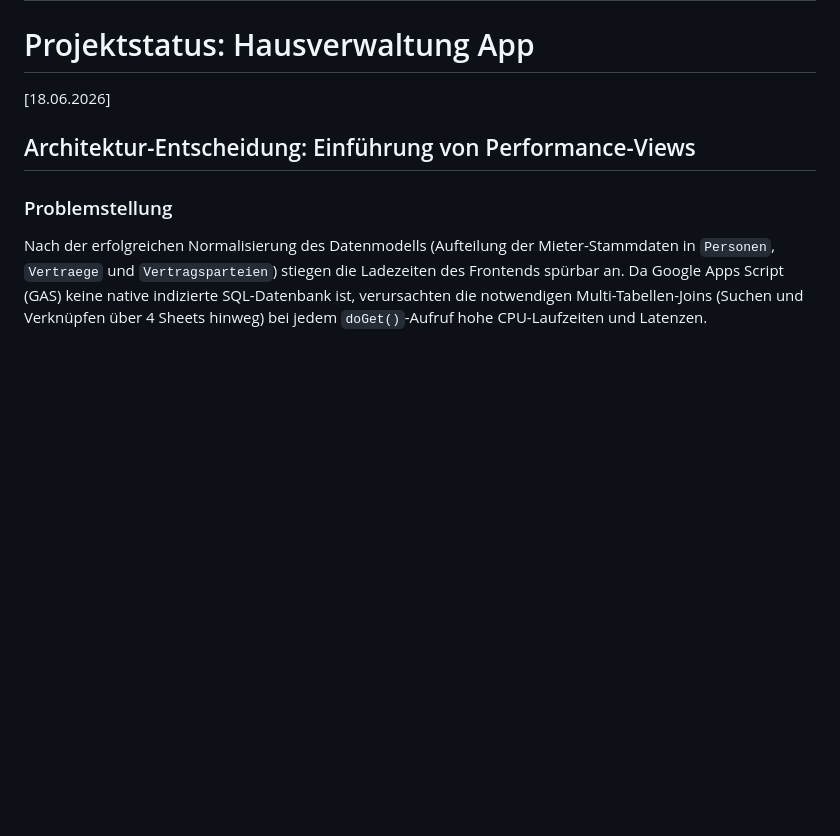
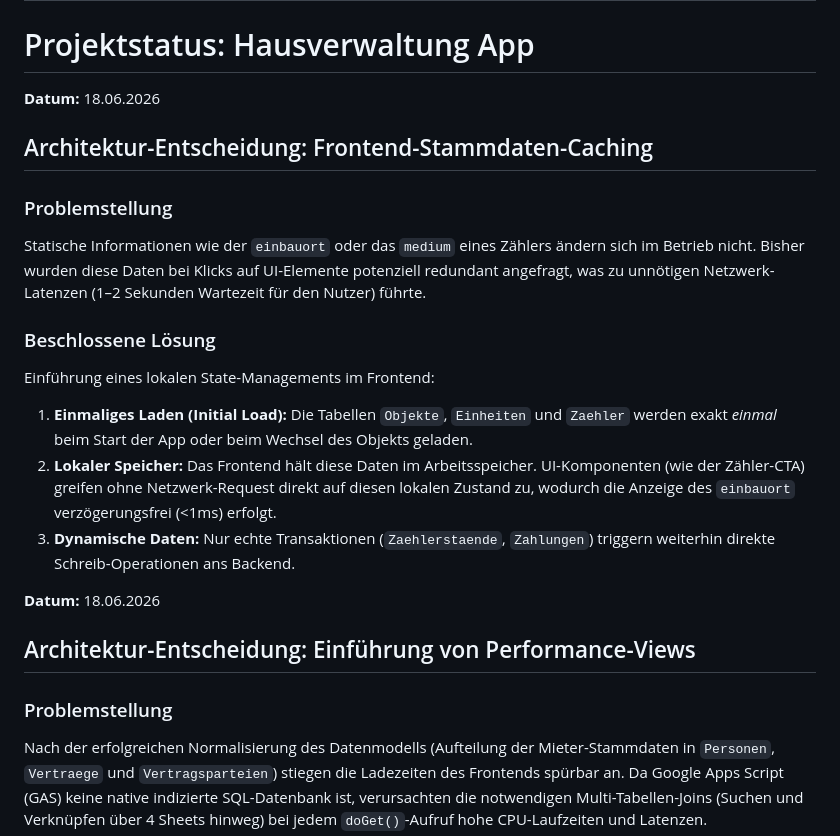
Before and after one commit to MR-ops-007/Hausverwaltung, a Markdown page: PROJECT_STATE.md, the part around the change. Rendered like a GitHub page; blank space fills up the shorter version.

Commit message:
Update PROJECT_STATE.md with architecture decisions
Added architectural decisions regarding frontend data caching and performance views to the project state document.

```diff
--- a/PROJECT_STATE.md
+++ b/PROJECT_STATE.md
@@ -2,7 +2,20 @@
 
 # Projektstatus: Hausverwaltung App
 
-[18.06.2026]
+**Datum:** 18.06.2026
+
+## Architektur-Entscheidung: Frontend-Stammdaten-Caching
+
+### Problemstellung
+Statische Informationen wie der `einbauort` oder das `medium` eines Zählers ändern sich im Betrieb nicht. Bisher wurden diese Daten bei Klicks auf UI-Elemente potenziell redundant angefragt, was zu unnötigen Netzwerk-Latenzen (1–2 Sekunden Wartezeit für den Nutzer) führte.
+
+### Beschlossene Lösung
+Einführung eines lokalen State-Managements im Frontend:
+1. **Einmaliges Laden (Initial Load):** Die Tabellen `Objekte`, `Einheiten` und `Zaehler` werden exakt *einmal* beim Start der App oder beim Wechsel des Objekts geladen.
+2. **Lokaler Speicher:** Das Frontend hält diese Daten im Arbeitsspeicher. UI-Komponenten (wie der Zähler-CTA) greifen ohne Netzwerk-Request direkt auf diesen lokalen Zustand zu, wodurch die Anzeige des `einbauort` verzögerungsfrei (<1ms) erfolgt.
+3. **Dynamische Daten:** Nur echte Transaktionen (`Zaehlerstaende`, `Zahlungen`) triggern weiterhin direkte Schreib-Operationen ans Backend.
+
+**Datum:** 18.06.2026
 
 ## Architektur-Entscheidung: Einführung von Performance-Views
 
```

- **Exercise brief**: A word-for-word copy of all the data is required, minus the pictures.

- **Finished task**:
Before and after one commit to MR-ops-007/Hausverwaltung, a Markdown page: PROJECT_STATE.md, the part around the change. Rendered like a GitHub page; blank space fills up the shorter version.

Commit message:
Update PROJECT_STATE.md with architecture decisions
Added architectural decisions regarding frontend data caching and performance views to the project state document.

```diff
--- a/PROJECT_STATE.md
+++ b/PROJECT_STATE.md
@@ -2,7 +2,20 @@
 
 # Projektstatus: Hausverwaltung App
 
-[18.06.2026]
+**Datum:** 18.06.2026
+
+## Architektur-Entscheidung: Frontend-Stammdaten-Caching
+
+### Problemstellung
+Statische Informationen wie der `einbauort` oder das `medium` eines Zählers ändern sich im Betrieb nicht. Bisher wurden diese Daten bei Klicks auf UI-Elemente potenziell redundant angefragt, was zu unnötigen Netzwerk-Latenzen (1–2 Sekunden Wartezeit für den Nutzer) führte.
+
+### Beschlossene Lösung
+Einführung eines lokalen State-Managements im Frontend:
+1. **Einmaliges Laden (Initial Load):** Die Tabellen `Objekte`, `Einheiten` und `Zaehler` werden exakt *einmal* beim Start der App oder beim Wechsel des Objekts geladen.
+2. **Lokaler Speicher:** Das Frontend hält diese Daten im Arbeitsspeicher. UI-Komponenten (wie der Zähler-CTA) greifen ohne Netzwerk-Request direkt auf diesen lokalen Zustand zu, wodurch die Anzeige des `einbauort` verzögerungsfrei (<1ms) erfolgt.
+3. **Dynamische Daten:** Nur echte Transaktionen (`Zaehlerstaende`, `Zahlungen`) triggern weiterhin direkte Schreib-Operationen ans Backend.
+
+**Datum:** 18.06.2026
 
 ## Architektur-Entscheidung: Einführung von Performance-Views
 
```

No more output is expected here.